Indeed it is and it will take with it any sucker foolish enough to enter the industry. Like the housing bubble and the dot-com boom, its collapse goes against all conventional and establishment thinking, but it’s an easy call to make if you examine the evidence.
At first, the industry looks healthy, robust and likely to expand well into the future. According to a recent report by Georgetown University, healthcare demand is expected to grow twice as fast as the rest of the economy. They predict jobs in the industry will make up 13 percent of all jobs in the US. They say the government will spend one out of every five dollars on healthcare. The study says much of the growth will come from robust demand from aging Baby Boomers.
You can hear it now. “That’s quite a growth trend! Why, I should tell my son or daughter about this so they can run head first into this high paying industry!” There’s only one problem with the school’s analysis. It’s a fiction based on erroneous projections.
The healthcare industry is a bubble. Not “maybe.” It is. This bubble, like most bubbles in our recent history, is being sustained by massive amounts of government manipulation, corruption and of course spending. Take away the stimulus and the entire system collapses. The study’s authors assume spending will continue to increase without interruption. To illustrate how absurd this thinking is, we’ve taken the liberty of graphing the Congressional Budget Office’s (CBO) healthcare spending projections.
(For the record, this chart does not account for inflation, but using the CBO’s projected inflation rate of roughly 2 percent a year would still produce a similar, nearly identical curve since spending is increasing at a much faster rate.)
We’ve mentioned the unsustainability of the governments spending projections before, but its worth repeating. According to the CBO’s own numbers, we will double the amount we spend on healthcare in the next seven years. Since we currently spend about as much on healthcare as we do the Pentagon, it would be like funding a whole second military.
Even more stunning is the revelation that between 2013 and 2017, the CBO projects we will spend $5.5 trillion on healthcare. That’s almost four times the cost of the wars in Afghanistan and Iraq combined!
Healthcare spending is a sacred cow in America. While spending is widely regarded as out of control, politicians continue to demagogue each other, claiming the other side wants to “destroy Medicare.” Their refusal to dramatically reform or dismantle the existing system has resulted is greater spending every year — good for the power elite in the short term, but like the housing bubble it will eventually doom Medicare and the industry as a whole.

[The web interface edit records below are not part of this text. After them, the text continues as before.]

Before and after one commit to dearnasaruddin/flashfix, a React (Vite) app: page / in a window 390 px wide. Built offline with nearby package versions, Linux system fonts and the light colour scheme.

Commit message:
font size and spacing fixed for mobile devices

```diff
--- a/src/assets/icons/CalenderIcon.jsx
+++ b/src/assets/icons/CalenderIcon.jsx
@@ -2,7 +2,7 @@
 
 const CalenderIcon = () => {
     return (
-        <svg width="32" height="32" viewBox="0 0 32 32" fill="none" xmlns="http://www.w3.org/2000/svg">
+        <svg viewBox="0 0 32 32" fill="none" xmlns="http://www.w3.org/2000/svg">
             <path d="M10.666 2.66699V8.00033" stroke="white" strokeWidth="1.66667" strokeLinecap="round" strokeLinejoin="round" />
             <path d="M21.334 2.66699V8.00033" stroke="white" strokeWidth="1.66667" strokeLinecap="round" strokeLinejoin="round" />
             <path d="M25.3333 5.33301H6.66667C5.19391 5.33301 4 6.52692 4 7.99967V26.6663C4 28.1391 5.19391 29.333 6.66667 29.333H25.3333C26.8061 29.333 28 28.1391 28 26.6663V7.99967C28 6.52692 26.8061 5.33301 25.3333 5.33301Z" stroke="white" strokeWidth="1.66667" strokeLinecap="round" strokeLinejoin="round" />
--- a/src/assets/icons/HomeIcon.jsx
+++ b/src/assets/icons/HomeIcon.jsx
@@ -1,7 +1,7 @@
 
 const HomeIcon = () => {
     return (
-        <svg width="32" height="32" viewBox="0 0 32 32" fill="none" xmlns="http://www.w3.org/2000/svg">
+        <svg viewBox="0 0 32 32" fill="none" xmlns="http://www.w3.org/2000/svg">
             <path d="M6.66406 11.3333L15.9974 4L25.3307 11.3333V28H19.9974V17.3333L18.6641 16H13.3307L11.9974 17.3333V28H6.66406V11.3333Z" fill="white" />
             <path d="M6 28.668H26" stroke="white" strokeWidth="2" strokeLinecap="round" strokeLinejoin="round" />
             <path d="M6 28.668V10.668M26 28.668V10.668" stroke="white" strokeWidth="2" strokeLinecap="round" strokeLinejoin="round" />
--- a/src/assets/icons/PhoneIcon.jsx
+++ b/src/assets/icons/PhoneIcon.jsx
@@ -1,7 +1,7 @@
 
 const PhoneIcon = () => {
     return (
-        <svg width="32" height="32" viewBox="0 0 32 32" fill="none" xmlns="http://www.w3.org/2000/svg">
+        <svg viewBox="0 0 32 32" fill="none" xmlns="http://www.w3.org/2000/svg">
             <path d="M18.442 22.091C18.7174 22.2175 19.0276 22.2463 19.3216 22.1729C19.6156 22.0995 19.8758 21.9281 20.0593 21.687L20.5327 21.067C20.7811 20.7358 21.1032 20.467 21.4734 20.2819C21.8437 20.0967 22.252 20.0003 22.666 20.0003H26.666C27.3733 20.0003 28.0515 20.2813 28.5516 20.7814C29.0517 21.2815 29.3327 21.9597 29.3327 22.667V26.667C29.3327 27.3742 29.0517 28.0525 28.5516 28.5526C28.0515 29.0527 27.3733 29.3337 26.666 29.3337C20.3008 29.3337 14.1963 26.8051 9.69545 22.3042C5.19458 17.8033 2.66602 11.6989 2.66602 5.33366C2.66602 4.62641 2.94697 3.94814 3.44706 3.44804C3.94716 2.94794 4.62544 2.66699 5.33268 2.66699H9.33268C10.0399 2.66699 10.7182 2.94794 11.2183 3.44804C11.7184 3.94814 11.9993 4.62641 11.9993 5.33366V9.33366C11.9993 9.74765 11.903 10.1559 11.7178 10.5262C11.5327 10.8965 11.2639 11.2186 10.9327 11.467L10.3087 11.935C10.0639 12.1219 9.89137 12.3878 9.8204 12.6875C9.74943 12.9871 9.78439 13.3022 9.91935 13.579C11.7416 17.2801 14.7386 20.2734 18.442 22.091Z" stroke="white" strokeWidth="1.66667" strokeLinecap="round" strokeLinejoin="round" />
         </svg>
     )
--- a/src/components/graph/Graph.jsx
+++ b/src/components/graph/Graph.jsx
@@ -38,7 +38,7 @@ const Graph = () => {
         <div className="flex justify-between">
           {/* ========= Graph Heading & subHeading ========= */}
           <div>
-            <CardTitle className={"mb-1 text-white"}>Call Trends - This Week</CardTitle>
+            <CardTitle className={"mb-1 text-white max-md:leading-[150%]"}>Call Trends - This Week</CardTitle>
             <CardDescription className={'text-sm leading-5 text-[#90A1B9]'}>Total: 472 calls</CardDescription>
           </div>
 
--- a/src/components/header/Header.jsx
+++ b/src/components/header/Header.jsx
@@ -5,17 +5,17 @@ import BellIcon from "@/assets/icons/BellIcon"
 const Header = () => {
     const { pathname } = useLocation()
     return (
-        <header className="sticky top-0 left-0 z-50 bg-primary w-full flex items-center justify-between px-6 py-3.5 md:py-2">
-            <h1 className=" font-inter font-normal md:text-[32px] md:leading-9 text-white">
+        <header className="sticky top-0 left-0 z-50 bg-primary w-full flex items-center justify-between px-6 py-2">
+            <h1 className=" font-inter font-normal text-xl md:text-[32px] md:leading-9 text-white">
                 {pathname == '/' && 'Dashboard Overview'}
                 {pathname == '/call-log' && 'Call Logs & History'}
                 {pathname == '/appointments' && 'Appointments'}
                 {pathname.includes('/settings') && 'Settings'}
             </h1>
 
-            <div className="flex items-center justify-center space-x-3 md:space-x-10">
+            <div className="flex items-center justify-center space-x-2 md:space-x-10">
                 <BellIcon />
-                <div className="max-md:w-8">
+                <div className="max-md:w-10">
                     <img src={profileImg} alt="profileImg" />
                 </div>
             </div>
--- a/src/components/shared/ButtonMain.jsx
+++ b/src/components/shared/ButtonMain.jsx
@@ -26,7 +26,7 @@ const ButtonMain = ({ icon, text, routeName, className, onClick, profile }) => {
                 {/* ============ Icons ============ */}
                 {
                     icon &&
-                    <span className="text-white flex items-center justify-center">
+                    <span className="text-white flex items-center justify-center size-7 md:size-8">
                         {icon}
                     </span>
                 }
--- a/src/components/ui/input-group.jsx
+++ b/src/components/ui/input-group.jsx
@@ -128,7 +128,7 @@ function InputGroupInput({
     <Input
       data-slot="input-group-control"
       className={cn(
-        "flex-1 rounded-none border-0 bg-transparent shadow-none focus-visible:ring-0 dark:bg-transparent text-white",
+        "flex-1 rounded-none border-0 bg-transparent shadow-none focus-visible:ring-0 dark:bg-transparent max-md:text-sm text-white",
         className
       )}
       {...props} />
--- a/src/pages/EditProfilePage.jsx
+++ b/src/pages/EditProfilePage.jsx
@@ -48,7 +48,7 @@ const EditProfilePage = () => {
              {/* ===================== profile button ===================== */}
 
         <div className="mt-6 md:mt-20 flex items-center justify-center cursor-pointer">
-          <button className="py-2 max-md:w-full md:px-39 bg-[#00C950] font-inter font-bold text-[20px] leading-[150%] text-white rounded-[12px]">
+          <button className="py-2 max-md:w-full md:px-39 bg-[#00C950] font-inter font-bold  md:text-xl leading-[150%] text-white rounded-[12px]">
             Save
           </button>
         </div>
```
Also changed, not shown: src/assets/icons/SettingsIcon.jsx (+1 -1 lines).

While manipulation of the bond market has kept yields low, it remains to be seen how long the government’s borrowing can continue without consequence. To suggest that the government can double the amount it spends on healthcare without growing the non-government economy significantly is ludicrous. Without changes, the spending will result in a crisis which will force Medicare’s collapse. No amount of political will power will be able to stop it.
As for people planning to enter the field, I would suggest you seriously reconsider. The healthcare industry currently relies on government spending to sustain itself. Without the $850 billion a year the government currently spends on healthcare, it won’t matter how many Baby Boomers need to be taken care of; if the money isn’t there, there’s no demand.
The result will be an industry wide meltdown — although we certainly expect the whole country will likely be in a state of severe financial distress to say the least. Jobs and wages will be cut. New openings will be scarce and will almost certainly favor experienced care-givers over recent graduates.
We give Georgetown University some credit. The report does admit, their projections are based on “current trends.” They ask:
“Given that per capita spending on health care is higher in the U.S. than in any other developed country ($8,087, which translates into 18 percent of GDP), can healthcare’s share of GDP continue to grow?… With the public paying a growing percentage of healthcare costs at the same time that there is growing concern about the national debt and the size of government, healthcare is certain to fall under intense scrutiny.”
So basically they’re saying the report is largely invalid and will likely not come to pass. This raises the question, why produce a projection that has no possibility of becoming a reality? We could ask the same thing of the CBO. The two reports are probably more or less accurate up until some inevitable external factor interrupts the money flow.
Regardless, getting a degree in nursing or other health related field would be the rough equivalent of buying a house in 2006. Its not necessarily a bad decision if you really want to do it and are fortunate enough to find a job, but as a financial investment, its incredibly self-destructive.
For more, we recommend listening to this interview with market analyst Karl Denninger.
(Editor’s Note: The recent ruling on Obamacare will not effect this outcome in any way.)